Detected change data
%%

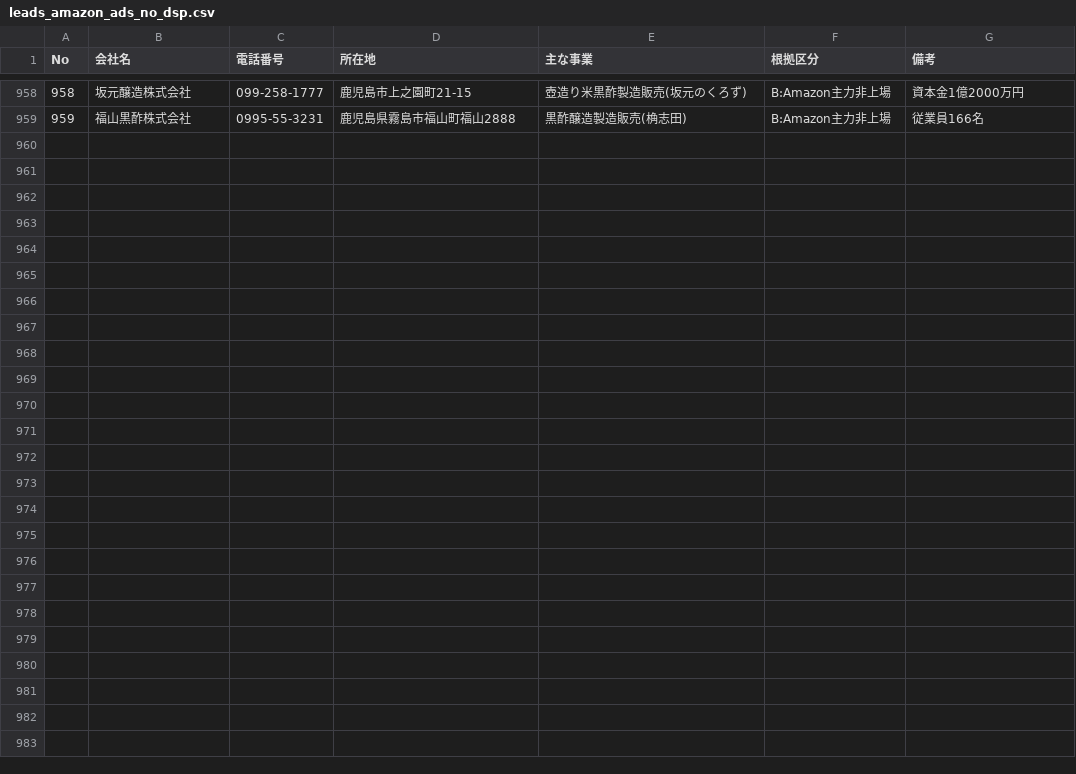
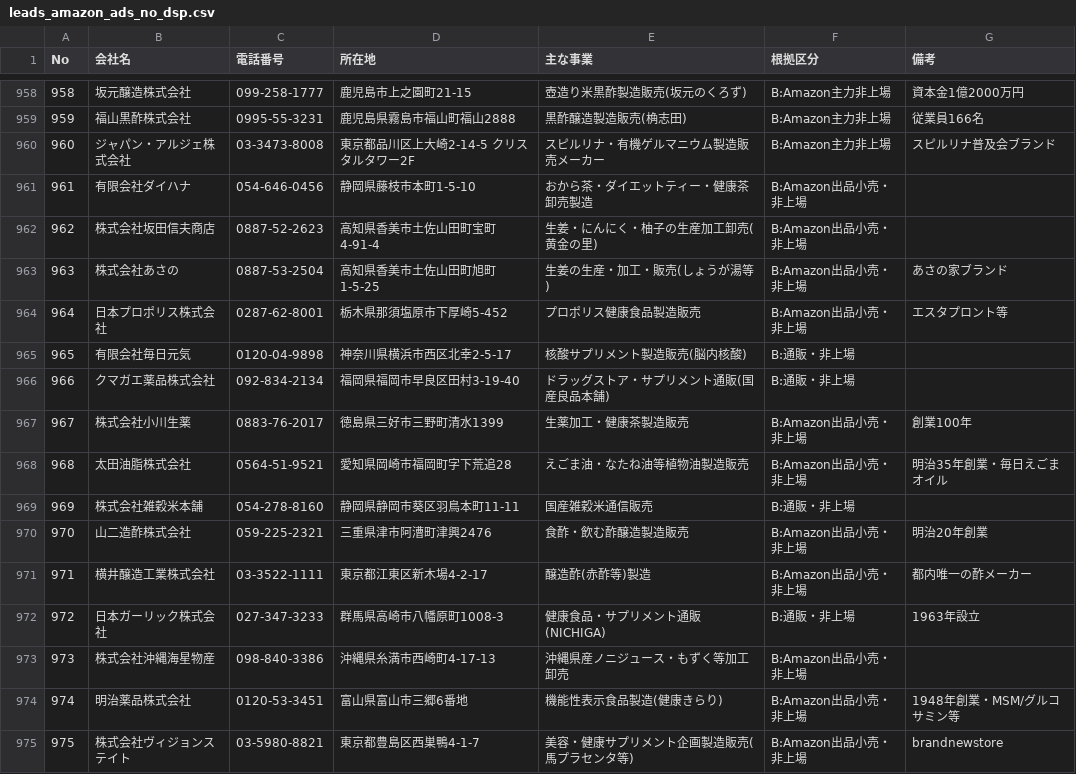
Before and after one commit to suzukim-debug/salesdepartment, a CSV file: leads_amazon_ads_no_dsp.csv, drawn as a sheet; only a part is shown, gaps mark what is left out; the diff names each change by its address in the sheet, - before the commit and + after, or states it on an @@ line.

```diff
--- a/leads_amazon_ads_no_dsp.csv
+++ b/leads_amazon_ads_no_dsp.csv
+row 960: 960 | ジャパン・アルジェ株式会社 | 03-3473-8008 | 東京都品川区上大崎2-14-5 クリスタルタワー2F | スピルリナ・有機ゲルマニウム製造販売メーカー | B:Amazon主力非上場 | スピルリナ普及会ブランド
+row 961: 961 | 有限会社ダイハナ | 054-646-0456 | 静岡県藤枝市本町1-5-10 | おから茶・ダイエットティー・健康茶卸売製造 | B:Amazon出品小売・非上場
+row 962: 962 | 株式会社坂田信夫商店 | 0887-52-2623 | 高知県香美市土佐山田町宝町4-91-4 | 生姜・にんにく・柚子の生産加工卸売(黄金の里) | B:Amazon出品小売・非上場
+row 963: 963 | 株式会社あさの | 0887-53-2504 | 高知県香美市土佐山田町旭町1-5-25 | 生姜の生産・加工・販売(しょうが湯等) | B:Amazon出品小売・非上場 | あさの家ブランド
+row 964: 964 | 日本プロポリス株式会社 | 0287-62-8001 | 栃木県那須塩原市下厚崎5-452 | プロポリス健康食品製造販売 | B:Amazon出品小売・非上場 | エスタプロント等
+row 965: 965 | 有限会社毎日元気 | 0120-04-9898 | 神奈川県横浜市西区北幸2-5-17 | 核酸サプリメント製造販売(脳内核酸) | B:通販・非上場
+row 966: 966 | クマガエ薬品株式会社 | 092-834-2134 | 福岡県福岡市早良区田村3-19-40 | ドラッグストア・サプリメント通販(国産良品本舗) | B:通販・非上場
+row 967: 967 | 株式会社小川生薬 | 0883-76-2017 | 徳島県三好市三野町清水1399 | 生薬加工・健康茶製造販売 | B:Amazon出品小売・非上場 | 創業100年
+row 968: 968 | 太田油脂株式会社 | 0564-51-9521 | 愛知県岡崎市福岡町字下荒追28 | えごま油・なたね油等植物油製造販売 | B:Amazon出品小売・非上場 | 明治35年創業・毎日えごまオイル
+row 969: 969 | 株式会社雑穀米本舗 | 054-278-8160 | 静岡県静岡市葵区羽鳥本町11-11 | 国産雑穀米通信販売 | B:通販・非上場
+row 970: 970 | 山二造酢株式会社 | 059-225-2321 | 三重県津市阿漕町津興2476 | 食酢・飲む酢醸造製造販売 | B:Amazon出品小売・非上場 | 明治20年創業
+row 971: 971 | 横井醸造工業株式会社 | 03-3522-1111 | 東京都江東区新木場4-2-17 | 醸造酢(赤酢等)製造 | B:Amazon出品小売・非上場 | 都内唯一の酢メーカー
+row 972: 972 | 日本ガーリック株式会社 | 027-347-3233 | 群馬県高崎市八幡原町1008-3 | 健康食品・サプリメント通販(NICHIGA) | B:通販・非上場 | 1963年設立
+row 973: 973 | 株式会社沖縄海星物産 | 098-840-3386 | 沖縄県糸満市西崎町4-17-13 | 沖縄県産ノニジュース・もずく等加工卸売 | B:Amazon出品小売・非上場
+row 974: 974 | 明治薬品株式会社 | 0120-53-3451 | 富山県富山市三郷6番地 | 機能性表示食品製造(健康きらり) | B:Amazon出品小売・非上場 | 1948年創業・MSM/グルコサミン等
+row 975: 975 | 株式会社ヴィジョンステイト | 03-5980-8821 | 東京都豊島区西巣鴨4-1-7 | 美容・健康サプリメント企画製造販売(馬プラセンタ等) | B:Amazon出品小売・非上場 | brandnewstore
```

%%

▶ **Action item**: Would you return all of the entries unchanged while omitting the images?

▶ **Exercise response**:
Before and after one commit to suzukim-debug/salesdepartment, a CSV file: leads_amazon_ads_no_dsp.csv, drawn as a sheet; only a part is shown, gaps mark what is left out; the diff names each change by its address in the sheet, - before the commit and + after, or states it on an @@ line.

```diff
--- a/leads_amazon_ads_no_dsp.csv
+++ b/leads_amazon_ads_no_dsp.csv
+row 960: 960 | ジャパン・アルジェ株式会社 | 03-3473-8008 | 東京都品川区上大崎2-14-5 クリスタルタワー2F | スピルリナ・有機ゲルマニウム製造販売メーカー | B:Amazon主力非上場 | スピルリナ普及会ブランド
+row 961: 961 | 有限会社ダイハナ | 054-646-0456 | 静岡県藤枝市本町1-5-10 | おから茶・ダイエットティー・健康茶卸売製造 | B:Amazon出品小売・非上場
+row 962: 962 | 株式会社坂田信夫商店 | 0887-52-2623 | 高知県香美市土佐山田町宝町4-91-4 | 生姜・にんにく・柚子の生産加工卸売(黄金の里) | B:Amazon出品小売・非上場
+row 963: 963 | 株式会社あさの | 0887-53-2504 | 高知県香美市土佐山田町旭町1-5-25 | 生姜の生産・加工・販売(しょうが湯等) | B:Amazon出品小売・非上場 | あさの家ブランド
+row 964: 964 | 日本プロポリス株式会社 | 0287-62-8001 | 栃木県那須塩原市下厚崎5-452 | プロポリス健康食品製造販売 | B:Amazon出品小売・非上場 | エスタプロント等
+row 965: 965 | 有限会社毎日元気 | 0120-04-9898 | 神奈川県横浜市西区北幸2-5-17 | 核酸サプリメント製造販売(脳内核酸) | B:通販・非上場
+row 966: 966 | クマガエ薬品株式会社 | 092-834-2134 | 福岡県福岡市早良区田村3-19-40 | ドラッグストア・サプリメント通販(国産良品本舗) | B:通販・非上場
+row 967: 967 | 株式会社小川生薬 | 0883-76-2017 | 徳島県三好市三野町清水1399 | 生薬加工・健康茶製造販売 | B:Amazon出品小売・非上場 | 創業100年
+row 968: 968 | 太田油脂株式会社 | 0564-51-9521 | 愛知県岡崎市福岡町字下荒追28 | えごま油・なたね油等植物油製造販売 | B:Amazon出品小売・非上場 | 明治35年創業・毎日えごまオイル
+row 969: 969 | 株式会社雑穀米本舗 | 054-278-8160 | 静岡県静岡市葵区羽鳥本町11-11 | 国産雑穀米通信販売 | B:通販・非上場
+row 970: 970 | 山二造酢株式会社 | 059-225-2321 | 三重県津市阿漕町津興2476 | 食酢・飲む酢醸造製造販売 | B:Amazon出品小売・非上場 | 明治20年創業
+row 971: 971 | 横井醸造工業株式会社 | 03-3522-1111 | 東京都江東区新木場4-2-17 | 醸造酢(赤酢等)製造 | B:Amazon出品小売・非上場 | 都内唯一の酢メーカー
+row 972: 972 | 日本ガーリック株式会社 | 027-347-3233 | 群馬県高崎市八幡原町1008-3 | 健康食品・サプリメント通販(NICHIGA) | B:通販・非上場 | 1963年設立
+row 973: 973 | 株式会社沖縄海星物産 | 098-840-3386 | 沖縄県糸満市西崎町4-17-13 | 沖縄県産ノニジュース・もずく等加工卸売 | B:Amazon出品小売・非上場
+row 974: 974 | 明治薬品株式会社 | 0120-53-3451 | 富山県富山市三郷6番地 | 機能性表示食品製造(健康きらり) | B:Amazon出品小売・非上場 | 1948年創業・MSM/グルコサミン等
+row 975: 975 | 株式会社ヴィジョンステイト | 03-5980-8821 | 東京都豊島区西巣鴨4-1-7 | 美容・健康サプリメント企画製造販売(馬プラセンタ等) | B:Amazon出品小売・非上場 | brandnewstore
```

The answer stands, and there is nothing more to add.